4) Questions about the goodness of particular actions are also helpful. The students have to think about what makes an action good to answer those questions. This is a question they will be considering over a long period of time. The understanding of what makes an action good is arrived at over time by considering various good actions. (You are moving in the direction of action 'in accordance with nature', following right reason, the right use of the powers of the soul - virtue, in other words. But it takes time to really see that.)
I want to mention that it is generally better not to have an answer key. Once we have an answer key, we are looking for the 'right' answer. As teachers we need to truly listen to and think about the answers we receive. We need to think about how that answer is right, and/or why the student sees that as an answer. I have learned so much from my students over the years. They see truths in a text that I didn't see. But to profit from it I have to be willing to listen and willing to truly entertain an answer I didn't have in my own mind.
7th grade concentrates on looking for causes, and questions arising from that. You want to help students see reasons for actions or positions that are taken. The question, "Why does (or did) this happen?" should be a regular part of the student’s school day. In history in 1st semester of 7th grade we read three types of material: the Greek myths, the Persian Wars (Herodotus), and specific famous people The students are exploring the reasons for men’s actions (the gods, the large issues like freedom, and specific men’s characters) so the kinds of question we ask have to do with good and bad decisions, good and bad influences, good and bad actions.
8th grade students can use critical thinking skills to answer a question having different levels of meaning, extrapolate relevant information from a complex whole, comparison characters, actions and works, recognize different points of view.
Different levels of meaning are within the scope the student of this age.

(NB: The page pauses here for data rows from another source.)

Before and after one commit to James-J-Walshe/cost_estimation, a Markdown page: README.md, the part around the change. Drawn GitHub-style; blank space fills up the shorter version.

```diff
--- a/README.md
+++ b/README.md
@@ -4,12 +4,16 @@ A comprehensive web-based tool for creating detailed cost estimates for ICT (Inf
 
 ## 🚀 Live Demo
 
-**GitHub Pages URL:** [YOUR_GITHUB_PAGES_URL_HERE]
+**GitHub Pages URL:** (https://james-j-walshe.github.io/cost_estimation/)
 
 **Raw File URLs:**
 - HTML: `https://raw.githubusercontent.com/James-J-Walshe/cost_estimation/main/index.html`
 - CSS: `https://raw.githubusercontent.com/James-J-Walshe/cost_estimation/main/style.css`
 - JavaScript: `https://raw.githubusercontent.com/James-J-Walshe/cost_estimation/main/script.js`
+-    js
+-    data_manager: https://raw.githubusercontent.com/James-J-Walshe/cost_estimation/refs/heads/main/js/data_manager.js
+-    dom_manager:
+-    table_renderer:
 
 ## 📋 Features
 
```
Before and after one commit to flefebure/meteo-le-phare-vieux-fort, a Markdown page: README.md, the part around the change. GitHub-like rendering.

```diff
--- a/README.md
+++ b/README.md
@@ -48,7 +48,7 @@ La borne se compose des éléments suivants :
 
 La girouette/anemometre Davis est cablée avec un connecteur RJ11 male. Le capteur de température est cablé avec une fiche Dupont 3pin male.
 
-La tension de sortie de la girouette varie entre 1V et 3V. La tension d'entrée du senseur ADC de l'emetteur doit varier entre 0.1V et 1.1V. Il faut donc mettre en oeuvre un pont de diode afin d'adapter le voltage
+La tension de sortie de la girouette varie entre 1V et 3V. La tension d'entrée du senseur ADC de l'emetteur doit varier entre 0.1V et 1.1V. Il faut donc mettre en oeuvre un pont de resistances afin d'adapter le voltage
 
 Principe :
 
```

Lord of the Rings is a text many of you are familiar with, so I am using it for this section.
[Comparison is very important to analysis. One needs to be able to line up two accounts, or two examples, and notice how they are the same and different. This requires a trained imagination, and an overlaying, as it were, of the two accounts. In the comparisons, one’s attention is directed to the points of contrast. This helps reveal the truth.]
In grades 9-12, in my experience, one should concentrate discussions around the ends of rhetoric. The student should be working on presenting a position eloquently and cogently, polishing arguments, and putting together coherent thoughts on a subject quickly and accurately.
As I have often said, rhetoric is of three kinds: the political, the forensic and the ceremonial. These three kinds differ in their ends. The political aims at establishing whether a proposed course of action is expedient or inexpedient ("Were the Romans right, politically, to keep rebuilding their fleet during the Punic Wars?"); the forensic, whether an action done was just or unjust ("Should Achilles have stopped fighting?"); and the ceremonial, whether someone deserves praise or blame ("Is Caser a good man?"). In my experience, the student in the rhetorical stage is interested in the high and noble, he cares about what is good and bad, and about what is blameworthy and praiseworthy. So the ends of rhetoric are by nature of interest to the high school student.
So good discussion questions are best framed around those ends:
There are also some good discussion questions in DYOCC, General Questions for the Study of Literature:
I hope this gives you some ideas for discussions with your students.